**Directions for this task**:
Write only the number of lines in the records beneath that hold "Solids".

══ Data supplied

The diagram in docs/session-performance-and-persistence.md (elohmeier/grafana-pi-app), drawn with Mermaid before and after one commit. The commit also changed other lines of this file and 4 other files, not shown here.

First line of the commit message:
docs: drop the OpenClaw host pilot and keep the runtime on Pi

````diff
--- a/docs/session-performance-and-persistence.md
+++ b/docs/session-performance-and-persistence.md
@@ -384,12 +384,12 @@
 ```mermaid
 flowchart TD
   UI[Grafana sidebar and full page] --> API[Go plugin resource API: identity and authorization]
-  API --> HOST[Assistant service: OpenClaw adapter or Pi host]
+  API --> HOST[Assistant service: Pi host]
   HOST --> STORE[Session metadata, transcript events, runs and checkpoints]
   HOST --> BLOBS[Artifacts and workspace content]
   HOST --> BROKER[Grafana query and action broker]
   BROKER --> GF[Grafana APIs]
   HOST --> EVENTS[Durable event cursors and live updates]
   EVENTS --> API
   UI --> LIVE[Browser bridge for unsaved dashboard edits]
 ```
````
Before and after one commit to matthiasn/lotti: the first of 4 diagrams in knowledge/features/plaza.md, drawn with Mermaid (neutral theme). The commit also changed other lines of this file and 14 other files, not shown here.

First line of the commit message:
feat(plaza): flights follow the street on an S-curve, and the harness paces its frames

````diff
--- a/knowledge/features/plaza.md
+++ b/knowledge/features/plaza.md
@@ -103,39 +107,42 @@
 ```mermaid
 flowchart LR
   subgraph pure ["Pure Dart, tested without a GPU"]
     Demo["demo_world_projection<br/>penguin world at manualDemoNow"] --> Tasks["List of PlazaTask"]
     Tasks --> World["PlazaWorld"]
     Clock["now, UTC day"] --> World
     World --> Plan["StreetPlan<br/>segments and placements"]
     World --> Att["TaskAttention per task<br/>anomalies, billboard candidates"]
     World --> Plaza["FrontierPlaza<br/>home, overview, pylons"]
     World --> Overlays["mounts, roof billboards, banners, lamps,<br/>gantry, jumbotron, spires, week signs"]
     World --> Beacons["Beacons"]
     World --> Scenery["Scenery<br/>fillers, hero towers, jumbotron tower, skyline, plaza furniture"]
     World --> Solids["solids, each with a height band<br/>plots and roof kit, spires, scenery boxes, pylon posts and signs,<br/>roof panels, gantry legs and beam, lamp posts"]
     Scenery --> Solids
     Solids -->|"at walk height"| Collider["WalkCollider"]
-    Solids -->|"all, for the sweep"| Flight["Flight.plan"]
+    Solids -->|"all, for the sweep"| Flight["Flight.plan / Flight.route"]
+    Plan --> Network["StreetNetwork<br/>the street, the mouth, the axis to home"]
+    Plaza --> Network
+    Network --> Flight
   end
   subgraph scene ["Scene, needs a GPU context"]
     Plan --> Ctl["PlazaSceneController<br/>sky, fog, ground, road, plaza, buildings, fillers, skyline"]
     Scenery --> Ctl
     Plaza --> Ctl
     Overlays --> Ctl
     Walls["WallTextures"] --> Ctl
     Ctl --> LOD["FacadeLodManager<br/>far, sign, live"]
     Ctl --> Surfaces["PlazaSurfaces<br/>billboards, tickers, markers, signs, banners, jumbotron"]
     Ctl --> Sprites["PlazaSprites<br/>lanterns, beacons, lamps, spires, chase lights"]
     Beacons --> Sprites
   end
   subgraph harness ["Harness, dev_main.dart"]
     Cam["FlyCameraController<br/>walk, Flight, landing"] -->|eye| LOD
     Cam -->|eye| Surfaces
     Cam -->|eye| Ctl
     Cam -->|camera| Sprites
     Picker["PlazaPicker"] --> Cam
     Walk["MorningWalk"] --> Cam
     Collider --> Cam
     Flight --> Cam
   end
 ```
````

════

**Task response**:
5